345. Cell Physiology. An integrated approach to basic processes in physiology: metabolism, transport, energetics, molecular and cellular control mechanisms. Three lecture hours a week for one semester. Prerequisite: Biology 325 or 325H with a grade of at least C, and Chemistry 310M.

345E. Endocrinology. Vertebrate endocrinology (primarily mammalian), with a focus on human pathophysiology. Three lecture hours and one discussion hour a week for one semester. Biology 337 (Topic: Endocrinology) and 345E may not both be counted. Prerequisite: Biology 325 or 325H with a grade of at least C.

346. Human Biology. Introduction to human evolution, genetics, sexuality, senescence, and population growth. Three lecture hours and one discussion hour a week for one semester. Only one of the following may be counted: Biology 309E, 309F, 346. Prerequisite: Biology 325 or 325H with a grade of at least C.
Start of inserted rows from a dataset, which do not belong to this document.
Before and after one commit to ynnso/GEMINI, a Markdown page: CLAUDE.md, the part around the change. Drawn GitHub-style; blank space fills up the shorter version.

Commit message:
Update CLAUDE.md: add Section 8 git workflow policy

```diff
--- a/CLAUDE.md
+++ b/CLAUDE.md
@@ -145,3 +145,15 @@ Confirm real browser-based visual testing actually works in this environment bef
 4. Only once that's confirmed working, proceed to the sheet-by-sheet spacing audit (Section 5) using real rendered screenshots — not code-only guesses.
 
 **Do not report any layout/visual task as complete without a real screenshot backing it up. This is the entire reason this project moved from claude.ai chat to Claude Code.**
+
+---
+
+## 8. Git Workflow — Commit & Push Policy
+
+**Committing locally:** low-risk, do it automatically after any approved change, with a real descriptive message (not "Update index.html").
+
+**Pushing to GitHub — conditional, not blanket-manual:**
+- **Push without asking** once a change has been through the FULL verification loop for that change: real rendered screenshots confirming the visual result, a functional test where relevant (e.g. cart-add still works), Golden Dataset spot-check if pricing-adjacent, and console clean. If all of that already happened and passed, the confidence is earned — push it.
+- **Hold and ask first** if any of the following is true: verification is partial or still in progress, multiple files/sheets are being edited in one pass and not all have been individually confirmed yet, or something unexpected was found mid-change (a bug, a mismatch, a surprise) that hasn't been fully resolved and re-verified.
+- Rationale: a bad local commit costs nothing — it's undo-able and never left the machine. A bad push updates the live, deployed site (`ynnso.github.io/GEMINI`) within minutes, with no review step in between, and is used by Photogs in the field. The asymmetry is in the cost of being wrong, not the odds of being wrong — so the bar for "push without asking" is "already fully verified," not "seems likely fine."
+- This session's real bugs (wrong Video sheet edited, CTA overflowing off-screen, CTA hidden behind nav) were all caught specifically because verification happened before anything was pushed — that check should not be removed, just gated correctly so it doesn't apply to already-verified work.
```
347. Biology and Genetics of Immune Disorders. Immune disorders in mammals, including humans, used as models for examining basic immunological and immunogenetic principles; emphasis on immune disorders of vertebrates. Three lecture hours and one discussion hour a week for one semester. Prerequisite: Biology 325 or 325H with a grade of at least C.
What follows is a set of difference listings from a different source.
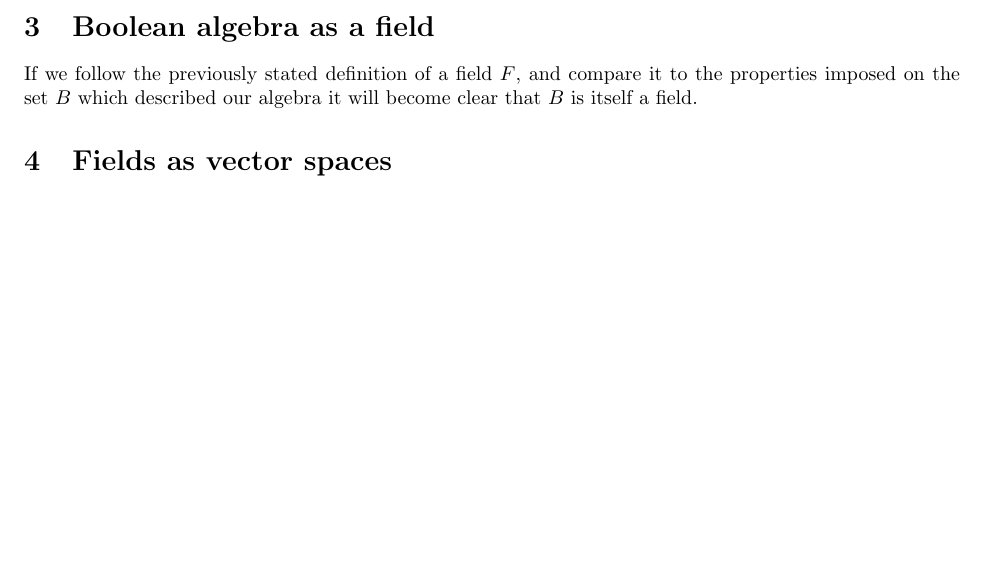
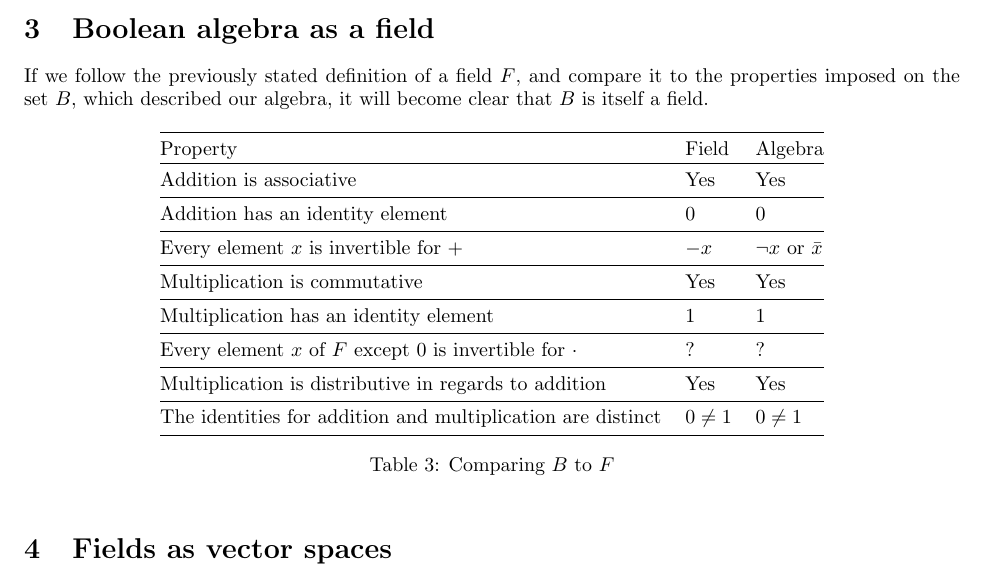
Before and after one commit to bemeurer/boolean-vector-space, a LaTeX document (boolean-vector-space.tex): part of page 4 of 5, cut so that both start at the same text, the shorter picture padded with empty space. Compiled offline with pdfLaTeX.

Commit message:
Added table to section 3

```diff
--- a/boolean-vector-space.tex
+++ b/boolean-vector-space.tex
@@ -174,8 +174,26 @@ this is due to the fact that said property can be obtained from the other axioms
 \label{sec:Boolean algebra as a field}
 
 If we follow the previously stated definition of a field $F$, and compare it to
-the properties imposed on the set $B$ which described our algebra it will become
-clear that $B$ is itself a field.
+the properties imposed on the set $B$, which described our algebra, it will
+become clear that $B$ is itself a field.
+
+\begin{table}[h]
+\centering
+\begin{tabular}{@{}lll@{}}
+\toprule
+Property                                                    & Field      & Algebra               \\ \toprule
+Addition is associative                                     & Yes        & Yes                   \\ \midrule
+Addition has an identity element                            & 0          & 0                     \\ \midrule
+Every element $x$ is invertible for $+$                     & $-x$       & $\neg x$ or $\bar{x}$ \\ \midrule
+Multiplication is commutative                               & Yes        & Yes                   \\ \midrule
+Multiplication has an identity element                      & 1          & 1                     \\ \midrule
+Every element $x$ of $F$ except 0 is invertible for $\cdot$ & $\text{?}$ & $\text{?}$            \\ \midrule
+Multiplication is distributive in regards to addition       & Yes        & Yes                   \\ \midrule
+The identities for addition and multiplication are distinct & $0 \neq 1$ & $0 \neq 1$            \\ \bottomrule
+\end{tabular}
+\caption{Comparing $B$ to $F$}
+\label{algebrafieldproof}
+\end{table}
 
 \section{Fields as vector spaces}
 \label{sec:Fields as vector spaces}
```
Also changed, not shown: boolean-vector-space.pdf.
148, 248, 348. Training Cruise(s): Research in Biological Oceanography. Biology 148 and 348 are same as Marine Science 148 and 348 (Topic 1: Research in Biological Oceanography). One or more cruises of one to several days each to collect physical, chemical, oceanographic, and biological data relevant to biological processes in the sea. Preparatory instruction and postcruise sample processing and analysis. May be repeated for credit when the topics vary. Prerequisite: Biology 325 and Chemistry 302 with a grade of at least C in each, and consent of instructor.

448L. Invertebrate Biology. A study of the interdependent structure and function and of the evolution of invertebrate animals. Three lecture hours and three laboratory hours a week for one semester. Prerequisite: Biology 325 or 325H with a grade of at least C.

349. Developmental Biology. Principles of animal development, with emphasis on developmental mechanisms. Three lecture hours and one discussion hour a week for one semester. Prerequisite: Biology 325 or 325H with a grade of at least C.

349L. Experiments in Animal Developmental Biology. Methods and principles of developmental biology in a laboratory context, with emphasis on animal embryology using molecular techniques and microscopy. One lecture hour and six laboratory hours a week for one semester. Prerequisite: Biology 325 or 325H with a grade of at least C, and credit with a grade of at least C or registration for Biology 349.

350M. Plant Molecular Biology. Fundamentals of plant molecular biology, including structure and expression of the chloroplast and mitochondrial genomes. Three lecture hours a week for one semester. Biology 350M and 388M may not both be counted. Prerequisite: Biology 325 or 325H with a grade of at least C.

351. Economic Botany. An in-depth analysis of the origin of domesticated plant species, the role in nature of plant products, and the ways natural products have been altered through artificial selection. Three lecture hours a week for one semester. Prerequisite: Biology 325 or 325H with a grade of at least C.

352. Reproductive Biology of Flowering Plants. Pollination biology, breeding systems, reproductive strategies, and fruit and seed dispersal from evolutionary and ecological vantage points. Three lecture hours a week for one semester. Prerequisite: Biology 325 or 325H with a grade of at least C.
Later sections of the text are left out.